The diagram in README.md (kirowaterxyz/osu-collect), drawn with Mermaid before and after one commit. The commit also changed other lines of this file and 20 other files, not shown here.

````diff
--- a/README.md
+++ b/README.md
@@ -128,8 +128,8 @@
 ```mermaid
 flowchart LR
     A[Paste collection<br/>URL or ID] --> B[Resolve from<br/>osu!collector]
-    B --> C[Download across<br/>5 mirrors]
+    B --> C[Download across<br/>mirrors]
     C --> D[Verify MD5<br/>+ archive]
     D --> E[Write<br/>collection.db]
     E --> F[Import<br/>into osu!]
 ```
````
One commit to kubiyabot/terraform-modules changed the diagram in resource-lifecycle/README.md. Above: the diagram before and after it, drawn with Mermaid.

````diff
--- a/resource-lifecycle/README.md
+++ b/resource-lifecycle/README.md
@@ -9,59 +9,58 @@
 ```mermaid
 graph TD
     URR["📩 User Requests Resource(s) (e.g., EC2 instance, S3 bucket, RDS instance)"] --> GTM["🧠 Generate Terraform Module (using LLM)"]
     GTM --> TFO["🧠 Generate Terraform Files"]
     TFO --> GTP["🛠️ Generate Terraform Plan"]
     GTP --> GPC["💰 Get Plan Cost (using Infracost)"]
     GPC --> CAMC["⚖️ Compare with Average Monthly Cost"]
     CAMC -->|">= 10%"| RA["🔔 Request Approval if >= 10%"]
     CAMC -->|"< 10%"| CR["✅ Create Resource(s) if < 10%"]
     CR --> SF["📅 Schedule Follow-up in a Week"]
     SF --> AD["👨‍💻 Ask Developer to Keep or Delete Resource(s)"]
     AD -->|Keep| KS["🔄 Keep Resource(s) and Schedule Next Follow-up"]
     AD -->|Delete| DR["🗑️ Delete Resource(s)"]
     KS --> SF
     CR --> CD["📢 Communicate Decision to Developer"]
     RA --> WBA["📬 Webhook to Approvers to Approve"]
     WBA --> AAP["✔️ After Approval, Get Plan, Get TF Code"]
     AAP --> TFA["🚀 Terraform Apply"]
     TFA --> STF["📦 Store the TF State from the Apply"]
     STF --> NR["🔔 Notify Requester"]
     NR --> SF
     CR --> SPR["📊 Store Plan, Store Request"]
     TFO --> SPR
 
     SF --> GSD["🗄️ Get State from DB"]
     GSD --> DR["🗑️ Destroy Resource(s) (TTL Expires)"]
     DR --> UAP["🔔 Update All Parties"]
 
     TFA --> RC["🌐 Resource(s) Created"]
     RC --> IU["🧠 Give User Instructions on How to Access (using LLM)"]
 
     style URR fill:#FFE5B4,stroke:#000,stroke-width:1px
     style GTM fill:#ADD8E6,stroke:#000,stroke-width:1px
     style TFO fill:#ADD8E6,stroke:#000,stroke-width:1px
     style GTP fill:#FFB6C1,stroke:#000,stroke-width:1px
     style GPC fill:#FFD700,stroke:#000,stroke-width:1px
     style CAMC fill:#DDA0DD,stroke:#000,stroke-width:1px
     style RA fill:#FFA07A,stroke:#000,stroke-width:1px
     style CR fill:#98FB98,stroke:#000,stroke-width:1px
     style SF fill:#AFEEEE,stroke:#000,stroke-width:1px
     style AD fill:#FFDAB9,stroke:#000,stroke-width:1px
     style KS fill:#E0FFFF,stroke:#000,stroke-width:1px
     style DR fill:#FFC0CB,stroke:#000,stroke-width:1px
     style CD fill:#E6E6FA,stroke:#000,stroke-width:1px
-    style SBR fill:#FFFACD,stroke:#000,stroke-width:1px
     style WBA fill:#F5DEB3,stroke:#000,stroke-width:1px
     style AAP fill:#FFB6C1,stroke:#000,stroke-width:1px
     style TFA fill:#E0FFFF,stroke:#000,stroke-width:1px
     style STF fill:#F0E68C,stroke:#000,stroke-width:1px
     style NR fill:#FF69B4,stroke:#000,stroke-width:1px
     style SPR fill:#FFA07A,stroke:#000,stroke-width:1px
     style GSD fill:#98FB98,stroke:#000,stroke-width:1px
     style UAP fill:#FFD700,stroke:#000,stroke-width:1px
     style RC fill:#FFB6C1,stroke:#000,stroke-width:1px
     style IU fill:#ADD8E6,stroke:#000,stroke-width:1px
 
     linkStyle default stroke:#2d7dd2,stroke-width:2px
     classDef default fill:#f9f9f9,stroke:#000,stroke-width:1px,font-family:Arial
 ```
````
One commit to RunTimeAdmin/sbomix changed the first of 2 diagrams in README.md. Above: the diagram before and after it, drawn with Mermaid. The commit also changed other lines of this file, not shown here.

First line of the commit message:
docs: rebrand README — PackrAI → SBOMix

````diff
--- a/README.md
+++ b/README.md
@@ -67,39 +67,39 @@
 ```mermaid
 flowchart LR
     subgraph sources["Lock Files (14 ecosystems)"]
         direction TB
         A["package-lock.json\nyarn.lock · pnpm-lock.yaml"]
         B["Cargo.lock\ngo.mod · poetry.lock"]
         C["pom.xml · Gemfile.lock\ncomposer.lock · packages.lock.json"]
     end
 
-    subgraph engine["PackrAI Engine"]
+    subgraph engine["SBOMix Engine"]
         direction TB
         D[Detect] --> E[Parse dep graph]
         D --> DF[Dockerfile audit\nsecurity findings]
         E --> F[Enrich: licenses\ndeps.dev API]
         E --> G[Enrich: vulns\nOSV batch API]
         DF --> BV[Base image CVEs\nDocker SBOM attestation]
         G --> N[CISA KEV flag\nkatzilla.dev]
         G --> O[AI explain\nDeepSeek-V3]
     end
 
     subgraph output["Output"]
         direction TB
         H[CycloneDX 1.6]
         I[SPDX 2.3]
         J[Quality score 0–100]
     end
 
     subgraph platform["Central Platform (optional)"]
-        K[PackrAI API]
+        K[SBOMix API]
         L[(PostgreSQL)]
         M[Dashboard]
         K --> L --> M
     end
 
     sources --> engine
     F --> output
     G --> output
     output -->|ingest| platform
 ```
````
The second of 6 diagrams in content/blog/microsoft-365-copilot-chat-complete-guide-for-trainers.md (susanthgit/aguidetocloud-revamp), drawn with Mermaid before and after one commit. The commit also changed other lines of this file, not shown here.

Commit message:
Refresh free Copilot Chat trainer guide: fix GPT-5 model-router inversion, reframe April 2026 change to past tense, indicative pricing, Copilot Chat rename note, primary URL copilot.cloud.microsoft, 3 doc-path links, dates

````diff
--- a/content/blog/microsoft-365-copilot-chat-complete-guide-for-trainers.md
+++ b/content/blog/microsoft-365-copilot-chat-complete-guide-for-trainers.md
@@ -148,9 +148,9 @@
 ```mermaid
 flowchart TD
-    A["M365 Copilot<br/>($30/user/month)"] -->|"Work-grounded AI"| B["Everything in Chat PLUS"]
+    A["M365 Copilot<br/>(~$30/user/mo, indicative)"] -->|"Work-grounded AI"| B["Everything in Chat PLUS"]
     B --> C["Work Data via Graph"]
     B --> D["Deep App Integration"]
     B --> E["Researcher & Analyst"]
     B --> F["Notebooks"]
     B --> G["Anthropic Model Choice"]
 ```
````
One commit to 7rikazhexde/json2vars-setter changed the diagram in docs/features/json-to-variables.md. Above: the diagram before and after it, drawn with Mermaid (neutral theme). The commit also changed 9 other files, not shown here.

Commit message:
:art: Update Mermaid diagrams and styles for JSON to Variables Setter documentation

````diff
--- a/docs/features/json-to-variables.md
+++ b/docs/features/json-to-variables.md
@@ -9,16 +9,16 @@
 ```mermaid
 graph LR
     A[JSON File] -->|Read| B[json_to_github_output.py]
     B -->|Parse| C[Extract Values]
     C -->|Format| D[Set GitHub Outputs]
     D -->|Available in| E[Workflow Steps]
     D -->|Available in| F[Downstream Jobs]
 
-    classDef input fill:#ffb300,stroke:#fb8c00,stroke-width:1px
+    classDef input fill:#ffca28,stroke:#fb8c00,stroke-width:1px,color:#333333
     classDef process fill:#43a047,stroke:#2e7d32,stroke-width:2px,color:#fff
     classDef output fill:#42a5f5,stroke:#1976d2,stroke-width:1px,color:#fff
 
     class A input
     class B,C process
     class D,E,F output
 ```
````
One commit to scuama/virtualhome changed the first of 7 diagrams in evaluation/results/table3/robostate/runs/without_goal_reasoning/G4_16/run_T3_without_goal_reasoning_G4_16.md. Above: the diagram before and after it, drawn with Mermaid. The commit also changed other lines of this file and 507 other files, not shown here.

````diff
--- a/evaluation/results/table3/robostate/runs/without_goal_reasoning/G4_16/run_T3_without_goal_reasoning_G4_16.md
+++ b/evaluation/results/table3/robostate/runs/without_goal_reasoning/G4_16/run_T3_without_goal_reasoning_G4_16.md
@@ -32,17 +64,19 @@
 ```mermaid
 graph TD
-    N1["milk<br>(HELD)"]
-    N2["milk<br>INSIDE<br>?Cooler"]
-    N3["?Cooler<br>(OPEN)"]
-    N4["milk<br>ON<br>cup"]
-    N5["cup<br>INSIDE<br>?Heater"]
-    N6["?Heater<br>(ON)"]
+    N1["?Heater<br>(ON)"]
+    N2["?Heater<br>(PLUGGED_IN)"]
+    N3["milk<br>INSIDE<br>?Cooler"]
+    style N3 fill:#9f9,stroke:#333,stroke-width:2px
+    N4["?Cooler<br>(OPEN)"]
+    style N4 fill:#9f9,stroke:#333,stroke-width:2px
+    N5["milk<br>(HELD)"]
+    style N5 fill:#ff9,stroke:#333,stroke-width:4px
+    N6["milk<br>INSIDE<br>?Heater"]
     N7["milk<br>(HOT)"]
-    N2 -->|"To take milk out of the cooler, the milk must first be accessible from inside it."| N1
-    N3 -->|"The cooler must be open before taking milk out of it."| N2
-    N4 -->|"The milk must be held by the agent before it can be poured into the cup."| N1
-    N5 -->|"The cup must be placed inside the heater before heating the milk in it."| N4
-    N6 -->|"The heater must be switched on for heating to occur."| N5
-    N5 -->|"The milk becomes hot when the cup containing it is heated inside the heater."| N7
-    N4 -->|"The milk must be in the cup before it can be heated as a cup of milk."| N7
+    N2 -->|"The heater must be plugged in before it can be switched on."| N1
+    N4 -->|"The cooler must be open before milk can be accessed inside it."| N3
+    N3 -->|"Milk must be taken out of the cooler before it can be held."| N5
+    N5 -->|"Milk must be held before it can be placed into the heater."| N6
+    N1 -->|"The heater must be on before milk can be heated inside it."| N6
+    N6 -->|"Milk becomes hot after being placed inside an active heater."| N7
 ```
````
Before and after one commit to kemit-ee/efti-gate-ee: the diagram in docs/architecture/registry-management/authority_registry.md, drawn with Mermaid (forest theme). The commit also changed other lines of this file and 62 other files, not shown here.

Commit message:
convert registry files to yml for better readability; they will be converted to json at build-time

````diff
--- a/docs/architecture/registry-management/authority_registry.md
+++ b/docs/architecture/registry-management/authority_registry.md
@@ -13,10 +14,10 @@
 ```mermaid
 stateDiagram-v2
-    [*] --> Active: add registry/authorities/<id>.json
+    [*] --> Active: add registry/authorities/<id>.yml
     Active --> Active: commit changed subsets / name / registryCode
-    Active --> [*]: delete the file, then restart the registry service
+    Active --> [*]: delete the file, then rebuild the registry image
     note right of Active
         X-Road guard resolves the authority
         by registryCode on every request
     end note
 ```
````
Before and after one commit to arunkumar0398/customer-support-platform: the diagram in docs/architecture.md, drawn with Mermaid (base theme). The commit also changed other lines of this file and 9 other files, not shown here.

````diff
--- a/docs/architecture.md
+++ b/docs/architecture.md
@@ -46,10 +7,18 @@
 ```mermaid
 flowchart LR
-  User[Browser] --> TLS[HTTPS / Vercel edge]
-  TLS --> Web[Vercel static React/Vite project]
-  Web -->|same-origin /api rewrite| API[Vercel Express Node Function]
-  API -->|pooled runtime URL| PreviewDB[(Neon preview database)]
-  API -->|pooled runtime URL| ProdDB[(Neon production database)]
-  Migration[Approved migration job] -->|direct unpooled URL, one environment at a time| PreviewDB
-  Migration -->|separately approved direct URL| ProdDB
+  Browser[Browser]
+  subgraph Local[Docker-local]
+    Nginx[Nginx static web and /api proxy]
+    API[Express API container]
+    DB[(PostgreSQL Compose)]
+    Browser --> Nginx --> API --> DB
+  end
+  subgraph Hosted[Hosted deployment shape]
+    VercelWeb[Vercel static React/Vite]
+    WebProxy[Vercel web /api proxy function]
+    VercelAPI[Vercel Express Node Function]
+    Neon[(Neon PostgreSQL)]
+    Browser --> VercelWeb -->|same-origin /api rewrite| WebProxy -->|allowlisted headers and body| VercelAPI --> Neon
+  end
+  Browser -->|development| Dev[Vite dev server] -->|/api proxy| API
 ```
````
--------------------
● PROBLEM: Repeat, character for character, the lines of the material above from the line with "Ask Developer to" through the line with "style AAP fill:#FFB6C1,stroke:#000,stroke-width:1px".

● OUTPUT FOR THIS EXERCISE:
     SF --> AD["👨‍💻 Ask Developer to Keep or Delete Resource(s)"]
     AD -->|Keep| KS["🔄 Keep Resource(s) and Schedule Next Follow-up"]
     AD -->|Delete| DR["🗑️ Delete Resource(s)"]
     KS --> SF
     CR --> CD["📢 Communicate Decision to Developer"]
     RA --> WBA["📬 Webhook to Approvers to Approve"]
     WBA --> AAP["✔️ After Approval, Get Plan, Get TF Code"]
     AAP --> TFA["🚀 Terraform Apply"]
     TFA --> STF["📦 Store the TF State from the Apply"]
     STF --> NR["🔔 Notify Requester"]
     NR --> SF
     CR --> SPR["📊 Store Plan, Store Request"]
     TFO --> SPR
 
     SF --> GSD["🗄️ Get State from DB"]
     GSD --> DR["🗑️ Destroy Resource(s) (TTL Expires)"]
     DR --> UAP["🔔 Update All Parties"]
 
     TFA --> RC["🌐 Resource(s) Created"]
     RC --> IU["🧠 Give User Instructions on How to Access (using LLM)"]
 
     style URR fill:#FFE5B4,stroke:#000,stroke-width:1px
     style GTM fill:#ADD8E6,stroke:#000,stroke-width:1px
     style TFO fill:#ADD8E6,stroke:#000,stroke-width:1px
     style GTP fill:#FFB6C1,stroke:#000,stroke-width:1px
     style GPC fill:#FFD700,stroke:#000,stroke-width:1px
     style CAMC fill:#DDA0DD,stroke:#000,stroke-width:1px
     style RA fill:#FFA07A,stroke:#000,stroke-width:1px
     style CR fill:#98FB98,stroke:#000,stroke-width:1px
     style SF fill:#AFEEEE,stroke:#000,stroke-width:1px
     style AD fill:#FFDAB9,stroke:#000,stroke-width:1px
     style KS fill:#E0FFFF,stroke:#000,stroke-width:1px
     style DR fill:#FFC0CB,stroke:#000,stroke-width:1px
     style CD fill:#E6E6FA,stroke:#000,stroke-width:1px
-    style SBR fill:#FFFACD,stroke:#000,stroke-width:1px
     style WBA fill:#F5DEB3,stroke:#000,stroke-width:1px
     style AAP fill:#FFB6C1,stroke:#000,stroke-width:1px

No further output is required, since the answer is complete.